• About this exercise
Your answer must be every line of the data below that holds the string "docs", copied exactly.

---------- Supplied data

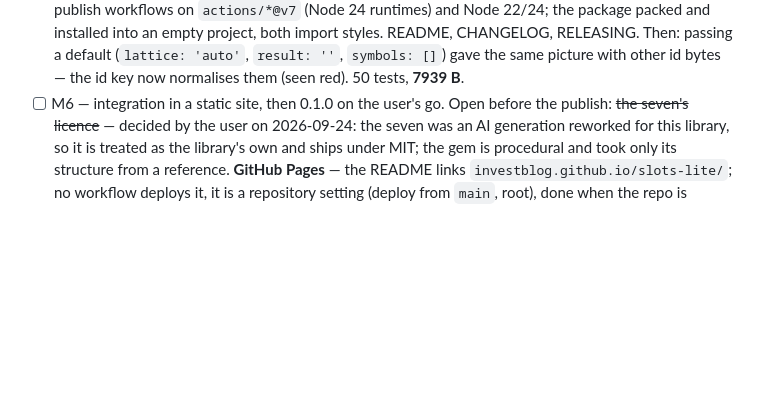
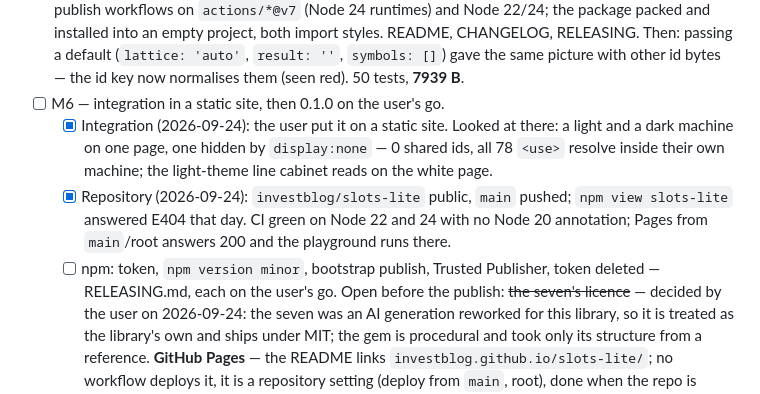
Before and after one commit to investblog/slots-lite, a Markdown page: docs/TODO.md, the part around the change. Rendered like a GitHub page; blank space fills up the shorter version.

Commit message:
Backlog: integrated on a static site; repository public, CI green, Pages live
Co-Authored-By: Claude Opus 5.5 (1M context) <noreply@anthropic.com>

```diff
--- a/docs/TODO.md
+++ b/docs/TODO.md
@@ -63,7 +63,16 @@ the way. The milestones are the v0.1 plan; this list is its public index.
   packed and installed into an empty project, both import styles. README, CHANGELOG, RELEASING.
   Then: passing a default (`lattice: 'auto'`, `result: ''`, `symbols: []`) gave the same picture
   with other id bytes — the id key now normalises them (seen red). 50 tests, **7939 B**.
-- [ ] M6 — integration in a static site, then 0.1.0 on the user's go. Open before the publish:
+- [ ] M6 — integration in a static site, then 0.1.0 on the user's go.
+  - [x] Integration (2026-09-24): the user put it on a static site. Looked at there: a light and a
+    dark machine on one page, one hidden by `display:none` — 0 shared ids, all 78 `<use>` resolve
+    inside their own machine; the light-theme line cabinet reads on the white page.
+  - [x] Repository (2026-09-24): `investblog/slots-lite` public, `main` pushed; `npm view
+    slots-lite` answered E404 that day. CI green on Node 22 and 24 with no Node 20 annotation;
+    Pages from `main`/root answers 200 and the playground runs there.
+  - [ ] npm: token, `npm version minor`, bootstrap publish, Trusted Publisher, token deleted —
+    RELEASING.md, each on the user's go.
+  Open before the publish:
   ~~the seven's licence~~ — decided by the user on 2026-09-24: the seven was an AI generation
   reworked for this library, so it is treated as the library's own and ships under MIT; the gem
   is procedural and took only its structure from a reference. **GitHub
```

--------------------

• Final answer
Before and after one commit to investblog/slots-lite, a Markdown page: docs/TODO.md, the part around the change. Rendered like a GitHub page; blank space fills up the shorter version.
--- a/docs/TODO.md
+++ b/docs/TODO.md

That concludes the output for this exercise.